looks v. sexy.
Can I just say yum? Always a fan of Smashing Magazine, even more so with this fab collection of wireframing kits, form elements, grids and more. Like porn for folks who like UX design.
Social media expert Rob takes Facebook to task for asking users for feedback then putting that feedback in a black box. I just want to know why they would EVER show you an ad again that you've actually taken the time to dislike. Do their advertisers know this? Because that's, er, rather relevant... wouldn't you think?
So conflicted about this. The UX side of me knows it's hard to get people's true responses no matter how well designed your survey. The marketer in me believes that this kind of in-depth study may indeed result in better targeted ads and packaging for consumers. But the rest of me is squicked by the idea that the only way we can really engage our customers is to hook them up like the borg. Is this progress? Or a slightly more underground/convoluted way to sell "food product" to an unsuspecting public? I'm honestly torn.
Interesting piece on Agile development from the UCD framework perspective. Some tips on what to look out for, pitfalls to avoid. I found it interesting that he suggest the design team work a sprint ahead of the development team. Fascinating stuff in the comments too, about other implementations and challenges.
In a recent Alertbox, Neilsen writes: "Even though it's a bad course title, it's a good overall mnemonic to design for cavemen and their literal-minded and limited-capacity brains. After all, your paying customers are only one step out of the cave." So often, designers and web business people are horrified by the idea of designing for the lowest common denominator, feeling that it's an insult to their clients. I've just NEVER seen it that way; instead, I've always looked at it as nothing short of a miracle that, in this online world of constantly shifting interface rules, that we manage to communicate at all... why make it harder on the user if you don't have to?
Quote: "Information architecture (IA) means so much to our projects, from setting requirements to establishing the baseline layout for our design and development teams. But what does it mean to your clients? Do they see the value in IA? What happens when they change their minds? Can IA help manage the change control process? More than ever, we must ensure that our clients find value in and embrace IA - and it's is our job to educate them."
Quote: "If multiple customers are repeatedly making the same mistake, maybe it's not a mistake on their part. Maybe it's a mistake on your
Has to be one of my favorite flowcharts ever. And sooo true. :)
One of my favorite tech writers (though we don't always agree on everything
) spells it out: companies who design software need to think
- not about what would be cool/easy/wonderful to sell but what would match the customers needs and make it easy for them
. The fact that, to this day, software companies don't have dedicated UX persons/team/evangelist(s) boggles. My. Mind.

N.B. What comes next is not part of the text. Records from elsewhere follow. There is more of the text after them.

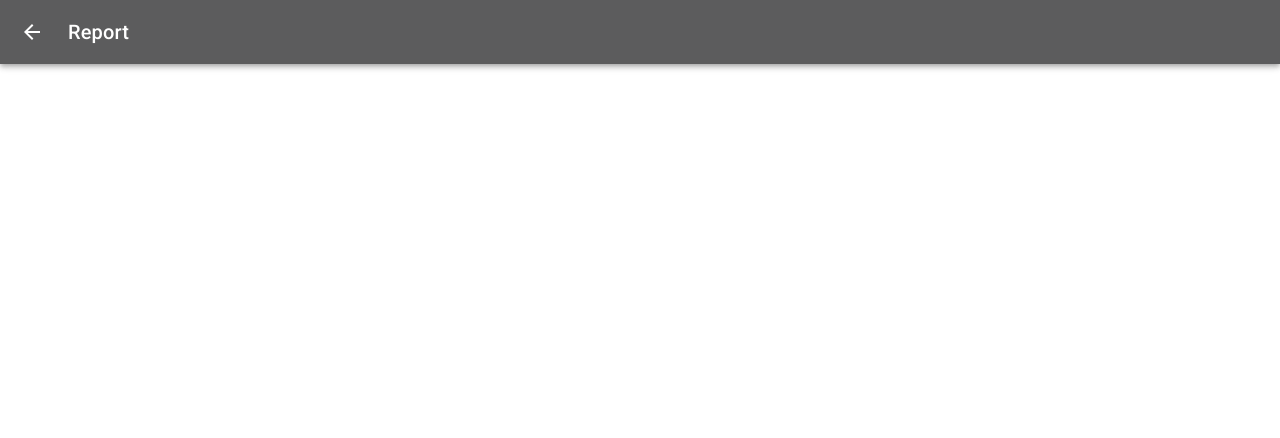
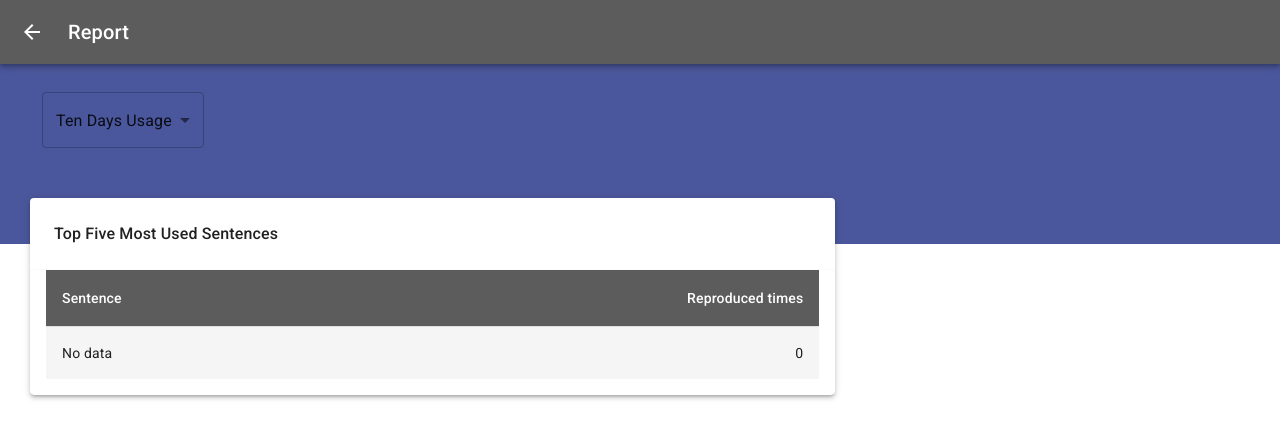
Before and after one commit to RodriSanchez1/cboard-phrase, a React (Vite) app: page /report in a window 1280 px wide. Shown: the top 438 px of the page. Built offline with nearby package versions, Linux system fonts and the light colour scheme; no server answers.

Commit message:
Chore: Show 5 top used sentences table

```diff
--- a/src/features/reports/Report.jsx
+++ b/src/features/reports/Report.jsx
@@ -2,31 +2,51 @@ import { Fragment } from 'react';
 import { FormattedMessage } from 'react-intl';
 import FullScreenDialog from '../../components/FullScreenDialog/FullScreenDialog';
 import { useNavigate } from 'react-router';
-import { Grid, Button } from '@mui/material';
+import { Grid } from '@mui/material';
 
 import FormControl from '@mui/material/FormControl';
 import Select from '@mui/material/Select';
 import MenuItem from '@mui/material/MenuItem';
 import messages from './Report.messages';
-// import CircularProgress from '@mui/material';
-// import theme from '../../theme';
-// import ModifiedAreaChart from '../../components/ModifiedAreaChart/ModifiedAreaChart';
-// import StatCards from '../../components/StatCards/StatCards';
-// import TableCard from '../../components/TableCard/TableCard';
-// import DoughnutChart from '../../components/DoughnutChart/DoughnutChart';
-// import StatCards2 from '../../components/StatCards2/StatCards2';
-// import Barchart from '../../components/Barchart/Barchart';
-import Dialog from '@mui/material/Dialog';
-import DialogActions from '@mui/material/DialogActions';
-import DialogContent from '@mui/material/DialogContent';
-import DialogContentText from '@mui/material/DialogContentText';
-import DialogTitle from '@mui/material/DialogTitle';
+import TableCard from '../../components/TableCard/TableCard';
+import { useGetTopUsedSentencesQuery } from '../reports/reportApi';
+import { useEffect, useState } from 'react';
+import { useSelector } from 'react-redux';
+import { selectUser } from '../user/userSlice';
+import './Report.css';
 
 export default function Report() {
   const navigate = useNavigate();
   const handleGoBack = () => {
-    navigate('/');
+    navigate('/settings');
   };
+  const user = useSelector(selectUser);
+
+  const [days, setDays] = useState(10);
+  const [topUsedSentences, setTopUsedSentences] = useState([]);
+
+  const { data, refetch, error, isLoading } = useGetTopUsedSentencesQuery({
+    userId: user.id,
+    days: days,
+    action: 'Start Speech',
+  });
+
+  const handleDaysChange = (event) => {
+    setDays(event.target.value);
+  };
+
+  useEffect(() => {
+    refetch();
+  }, [days, refetch]);
+
+  useEffect(() => {
+    refetch();
+  }, [refetch]);
+
+  useEffect(() => {
+    if (!data) return;
+    setTopUsedSentences(data.topUsedSentences);
+  }, [data]);
 
   return (
     <FullScreenDialog
@@ -37,7 +57,7 @@ export default function Report() {
       enableSave={false}
     >
       <Fragment>
-        {/* <div className="Report__Graph">
+        <div className="Report__Graph">
           <Grid container direction="row" className="Report__Graph__Select">
             <Grid item className="Report__Graph__Select__Item">
               <FormControl variant="outlined">
@@ -45,7 +65,7 @@ export default function Report() {
                   labelId="range-select-label"
                   id="range-select"
                   autoWidth={false}
-                  onChange={this.handleDaysChange}
+                  onChange={handleDaysChange}
                   value={days}
                 >
                   <MenuItem value={10}>
@@ -64,10 +84,11 @@ export default function Report() {
               </FormControl>
             </Grid>
             <Grid item className="Report__Graph__Select__Item">
-              {isFetching && <CircularProgress size={30} thickness={4} />}
+              {/* {isFetching && <CircularProgress size={30} thickness={4} />} */}
             </Grid>
           </Grid>
-          <ModifiedAreaChart
+        </div>
+        {/* <ModifiedAreaChart
             height="200px"
             option={{
               series: [
@@ -85,61 +106,28 @@ export default function Report() {
                 offset: -13,
               },
             }}
-          />
-        </div>
+          /> */}
         <div className="Report__Metrics">
-          <Grid container spacing={3}>
+          <Grid
+            container
+            spacing={3}
+            // alignItems="center"
+            // justify="center"
+            // direction="column"
+          >
             <Grid item lg={8} md={8} sm={12} xs={12}>
-              <StatCards
-                onDetailsClick={this.handleDetailsDialogOpen.bind(this)}
-                data={totals}
-              />
               <TableCard
-                data={topUsed.symbols}
-                tableHead={tablesHead}
-                title={intl.formatMessage(messages.topUsedButtons)}
-              />
-            </Grid>
-            <Grid item lg={4} md={4} sm={12} xs={12}>
-              <DoughnutChart
-                data={symbolSources}
-                title={intl.formatMessage(messages.symbolSources)}
-                height="300px"
-                color={[
-                  theme.palette.primary.dark,
-                  theme.palette.primary.main,
-                  theme.palette.primary.light,
-                ]}
-              />
-              <StatCards2 categoryTotals={categoryTotals} />
-              <Barchart
-                data={topUsed.boards}
-                title={intl.formatMessage(messages.mostUsedBoards)}
+                data={
+                  topUsedSentences.length
+                    ? topUsedSentences
+                    : [{ sentence: 'No data', count: 0 }]
+                }
+                tableHead={['lol']}
+                title={'Top five most used sentences'}
               />
             </Grid>
           </Grid>
-        </div> */}
-        {/* <Dialog
-          onClose={this.handleDialogClose.bind(this)}
-          aria-labelledby="details-dialog"
-          open={this.state.openDetailsDialog}
-          TransitionComponent={Transition}
-          aria-describedby="details-desc"
-        >
-          <DialogContent className={classes.root}>
-            <DialogContentText id="details-dialog-desc"></DialogContentText>
-            <StyledTable
-              data={this.state.detailsData}
-              tableHead={tablesHead}
-              isDense={true}
-            />
-          </DialogContent>
-          <DialogActions>
-            <Button onClick={this.handleDialogClose.bind(this)} color="primary">
-              <FormattedMessage {...messages.close} />
-            </Button>
-          </DialogActions>
-        </Dialog> */}
+        </div>
       </Fragment>
     </FullScreenDialog>
   );
```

Online Master's thesis on information design patterns. Really interesting stuff here; I've only had a chance to glance through it but it seems like a great resource.
Here's my concern: ability to data mine or created faceted views of large-scale sites is great for the intermediate to the advanced user (when implemented with a focus on the user, and logic - sadly, not always the case, but I digress). But building these UIs into the default interface (seen by all, as opposed to by choice) seems to create an environment rich in complexity and potentially confusing as all hell, particularly since this is a new(ish) UI trait that hasn't become standardized, hasn't been widely adopted, and therefore the user isn't necessarily well educated about how to work it.
Fast, clean and trustworthy. Yes. I wish more retailers understood this - they'd get more of my money.
Really cool little UX widget/helper. Hard to describe, so boot yourself on over there if you're a UX/web designer. Mac only, darnit.
Knowledge Sharing & Competitive Research for User Experience Design. Very, very sweet.